I read The Conservationist in a kind of appalled fascination, repelled by the language South African Whites use to talk to and about the Blacks in the book. Nadine Gordimer, the Nobel Prize winning author of this Booker Prize winning story, depicts her characters routinely using the language of master and servant in the most disparaging way, a kind of amused contempt exacerbated by its casual delivery. Reading it, one feels besmirched simply by being privy to the perspective of its White anti-hero, Mehring.

However as the tale unfolded, the main thing I noticed about The Conservationist was the sense of isolation of this principal character, Mehring. Unlike the dispossessed and powerless characters who work for and around him and enjoy companionable relationships with others, he – the rich, powerful white man in South Africa under Apartheid – is alone. As the story progresses he isolates himself even more, refusing all invitations and camping out in increasing discomfort rather than participate in society. Eventually his friends give up on him and the invitations dry up…

I read and blogged this book on February 10th 2011. To read the rest of my review please visit


  1. I feel the same as you do whenever I read South African Lit and I have been reading it for some time. However, if one comes to appreciate the environment within which it was written one would realise that we need not feel bad because the author has described it so but because certain individuals did these against another group of people. It is like the call to sanitise Mark Twain's Adventures of Huckleberry Fin.

    There once was a time when blacks were servants and whites the masters. Hence, it isn't contempt of the black race by the author but the contempt of the black race by a government that was anti-black.

  2. Couldn't believe it when I clicked to see you reviewing this book. I'm reading it right now. I've got 30 pages to go.

    Nana F-A has nailed it here. Gordimer makes the political situation painfully clear, suggesting so many points of view filtered through Mehring's consciousness and his relationships with the folks who work on his farm, his Indian and Boer neighbors, his son, his wealthy colleagues and friends, and his former mistress.
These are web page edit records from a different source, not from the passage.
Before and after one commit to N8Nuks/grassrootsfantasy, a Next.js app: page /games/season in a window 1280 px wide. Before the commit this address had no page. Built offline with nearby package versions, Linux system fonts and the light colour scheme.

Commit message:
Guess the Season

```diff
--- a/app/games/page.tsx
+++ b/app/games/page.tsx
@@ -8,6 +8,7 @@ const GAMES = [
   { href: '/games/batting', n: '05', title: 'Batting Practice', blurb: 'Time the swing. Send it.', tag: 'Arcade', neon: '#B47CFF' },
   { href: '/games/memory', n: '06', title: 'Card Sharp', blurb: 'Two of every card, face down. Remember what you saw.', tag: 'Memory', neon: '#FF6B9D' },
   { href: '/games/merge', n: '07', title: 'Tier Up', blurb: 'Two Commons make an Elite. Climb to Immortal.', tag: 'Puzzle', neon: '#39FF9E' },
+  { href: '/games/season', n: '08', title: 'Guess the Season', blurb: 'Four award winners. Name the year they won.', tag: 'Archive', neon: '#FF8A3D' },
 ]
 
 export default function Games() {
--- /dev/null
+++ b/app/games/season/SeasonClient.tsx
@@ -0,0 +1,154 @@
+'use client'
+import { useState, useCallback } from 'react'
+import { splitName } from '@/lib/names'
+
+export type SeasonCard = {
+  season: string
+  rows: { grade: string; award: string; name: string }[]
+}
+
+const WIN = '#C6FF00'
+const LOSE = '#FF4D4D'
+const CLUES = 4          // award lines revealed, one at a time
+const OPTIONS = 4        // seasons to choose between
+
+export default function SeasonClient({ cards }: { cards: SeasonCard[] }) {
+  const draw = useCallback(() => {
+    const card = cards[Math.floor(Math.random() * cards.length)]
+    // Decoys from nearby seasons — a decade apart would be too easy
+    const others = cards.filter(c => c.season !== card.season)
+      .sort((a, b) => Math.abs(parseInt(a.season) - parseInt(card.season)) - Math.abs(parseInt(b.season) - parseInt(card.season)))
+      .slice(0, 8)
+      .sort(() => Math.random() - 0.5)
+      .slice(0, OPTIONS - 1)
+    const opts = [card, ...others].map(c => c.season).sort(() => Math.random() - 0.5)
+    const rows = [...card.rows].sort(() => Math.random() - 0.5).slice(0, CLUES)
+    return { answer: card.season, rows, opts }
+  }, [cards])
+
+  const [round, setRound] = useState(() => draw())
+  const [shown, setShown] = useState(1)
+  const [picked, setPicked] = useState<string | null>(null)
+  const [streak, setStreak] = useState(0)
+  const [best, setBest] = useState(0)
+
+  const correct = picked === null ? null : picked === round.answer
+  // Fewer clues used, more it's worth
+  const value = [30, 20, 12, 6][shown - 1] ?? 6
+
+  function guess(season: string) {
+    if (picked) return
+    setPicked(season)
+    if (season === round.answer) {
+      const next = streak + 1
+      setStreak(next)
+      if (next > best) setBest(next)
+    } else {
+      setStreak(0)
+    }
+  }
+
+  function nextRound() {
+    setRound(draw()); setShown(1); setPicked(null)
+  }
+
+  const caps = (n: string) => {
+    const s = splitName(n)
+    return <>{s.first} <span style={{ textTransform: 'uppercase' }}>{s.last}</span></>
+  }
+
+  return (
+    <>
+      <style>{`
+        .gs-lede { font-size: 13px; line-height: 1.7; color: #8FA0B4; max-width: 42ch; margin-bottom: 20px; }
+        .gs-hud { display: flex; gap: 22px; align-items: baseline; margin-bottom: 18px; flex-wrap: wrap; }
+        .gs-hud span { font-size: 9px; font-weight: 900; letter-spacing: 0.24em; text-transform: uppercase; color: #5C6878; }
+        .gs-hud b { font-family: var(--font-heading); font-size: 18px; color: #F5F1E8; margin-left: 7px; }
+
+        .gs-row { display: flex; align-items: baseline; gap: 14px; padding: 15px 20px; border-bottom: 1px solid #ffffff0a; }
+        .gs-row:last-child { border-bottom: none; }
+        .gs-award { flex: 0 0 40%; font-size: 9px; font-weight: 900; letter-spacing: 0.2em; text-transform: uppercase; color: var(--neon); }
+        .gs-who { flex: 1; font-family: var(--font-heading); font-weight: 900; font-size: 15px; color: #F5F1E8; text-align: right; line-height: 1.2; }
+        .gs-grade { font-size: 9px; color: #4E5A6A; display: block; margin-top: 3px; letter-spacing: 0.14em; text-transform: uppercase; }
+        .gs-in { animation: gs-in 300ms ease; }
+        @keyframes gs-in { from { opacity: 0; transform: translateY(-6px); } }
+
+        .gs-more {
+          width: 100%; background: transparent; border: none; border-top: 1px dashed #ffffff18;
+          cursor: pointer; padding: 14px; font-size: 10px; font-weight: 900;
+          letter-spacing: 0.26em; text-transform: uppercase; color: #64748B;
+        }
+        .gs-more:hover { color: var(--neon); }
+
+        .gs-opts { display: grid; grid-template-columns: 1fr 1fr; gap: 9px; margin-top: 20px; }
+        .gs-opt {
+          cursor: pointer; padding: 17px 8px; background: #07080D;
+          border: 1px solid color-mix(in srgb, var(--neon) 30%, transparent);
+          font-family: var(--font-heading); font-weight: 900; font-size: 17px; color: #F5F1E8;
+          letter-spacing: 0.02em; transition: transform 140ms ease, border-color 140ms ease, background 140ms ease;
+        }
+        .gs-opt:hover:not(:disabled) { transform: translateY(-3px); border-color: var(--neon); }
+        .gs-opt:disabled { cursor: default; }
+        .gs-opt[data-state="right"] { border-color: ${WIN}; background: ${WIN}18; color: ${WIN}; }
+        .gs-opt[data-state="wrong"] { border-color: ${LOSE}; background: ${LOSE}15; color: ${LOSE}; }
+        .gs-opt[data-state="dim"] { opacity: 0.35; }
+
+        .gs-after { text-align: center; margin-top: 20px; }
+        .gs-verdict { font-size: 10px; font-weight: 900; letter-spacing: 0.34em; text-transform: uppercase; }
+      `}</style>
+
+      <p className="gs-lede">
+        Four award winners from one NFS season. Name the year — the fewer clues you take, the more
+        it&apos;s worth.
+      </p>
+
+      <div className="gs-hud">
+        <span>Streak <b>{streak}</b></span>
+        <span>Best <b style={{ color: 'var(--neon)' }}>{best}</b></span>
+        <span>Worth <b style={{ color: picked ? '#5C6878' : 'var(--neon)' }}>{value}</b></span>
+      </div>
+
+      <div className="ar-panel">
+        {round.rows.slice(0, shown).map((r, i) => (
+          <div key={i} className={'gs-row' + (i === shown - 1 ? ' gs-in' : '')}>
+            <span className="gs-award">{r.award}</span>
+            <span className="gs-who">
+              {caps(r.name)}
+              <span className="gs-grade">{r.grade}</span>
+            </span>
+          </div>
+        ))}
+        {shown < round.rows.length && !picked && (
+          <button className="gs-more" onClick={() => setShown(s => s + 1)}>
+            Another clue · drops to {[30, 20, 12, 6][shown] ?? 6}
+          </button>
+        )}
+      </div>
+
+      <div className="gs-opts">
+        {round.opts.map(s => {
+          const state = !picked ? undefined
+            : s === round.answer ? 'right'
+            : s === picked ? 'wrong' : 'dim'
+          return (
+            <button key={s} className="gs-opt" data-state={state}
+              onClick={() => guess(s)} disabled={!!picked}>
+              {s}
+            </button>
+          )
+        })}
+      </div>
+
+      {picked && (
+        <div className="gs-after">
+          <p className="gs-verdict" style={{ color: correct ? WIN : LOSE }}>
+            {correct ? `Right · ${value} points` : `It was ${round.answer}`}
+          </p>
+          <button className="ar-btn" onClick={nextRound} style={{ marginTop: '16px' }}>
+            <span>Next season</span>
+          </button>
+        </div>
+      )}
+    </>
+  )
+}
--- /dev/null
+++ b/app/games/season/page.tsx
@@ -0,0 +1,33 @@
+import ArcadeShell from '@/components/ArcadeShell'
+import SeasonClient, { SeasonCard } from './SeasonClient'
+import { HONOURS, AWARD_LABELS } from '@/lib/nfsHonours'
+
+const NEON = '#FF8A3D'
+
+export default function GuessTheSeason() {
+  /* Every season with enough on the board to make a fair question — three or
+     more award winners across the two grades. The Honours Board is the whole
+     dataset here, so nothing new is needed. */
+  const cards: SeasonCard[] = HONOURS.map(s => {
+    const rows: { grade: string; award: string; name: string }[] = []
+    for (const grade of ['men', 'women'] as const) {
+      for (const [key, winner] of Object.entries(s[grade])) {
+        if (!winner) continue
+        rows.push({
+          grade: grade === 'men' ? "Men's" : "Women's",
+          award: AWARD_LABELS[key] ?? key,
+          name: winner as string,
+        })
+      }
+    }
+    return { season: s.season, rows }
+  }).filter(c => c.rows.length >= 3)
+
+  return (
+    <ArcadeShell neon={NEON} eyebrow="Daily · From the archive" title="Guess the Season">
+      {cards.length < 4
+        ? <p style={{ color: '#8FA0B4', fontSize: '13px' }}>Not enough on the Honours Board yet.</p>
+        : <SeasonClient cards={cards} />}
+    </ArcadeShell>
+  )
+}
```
His own stream-of-consciousness narration and our limited access to other points of view work well to suggest the grim outlines of this world and this time--even as Mehring seeks to move out of time (in a way) through his own increasingly intense connection with the land.

    I better get back to it.

    Thanks for this.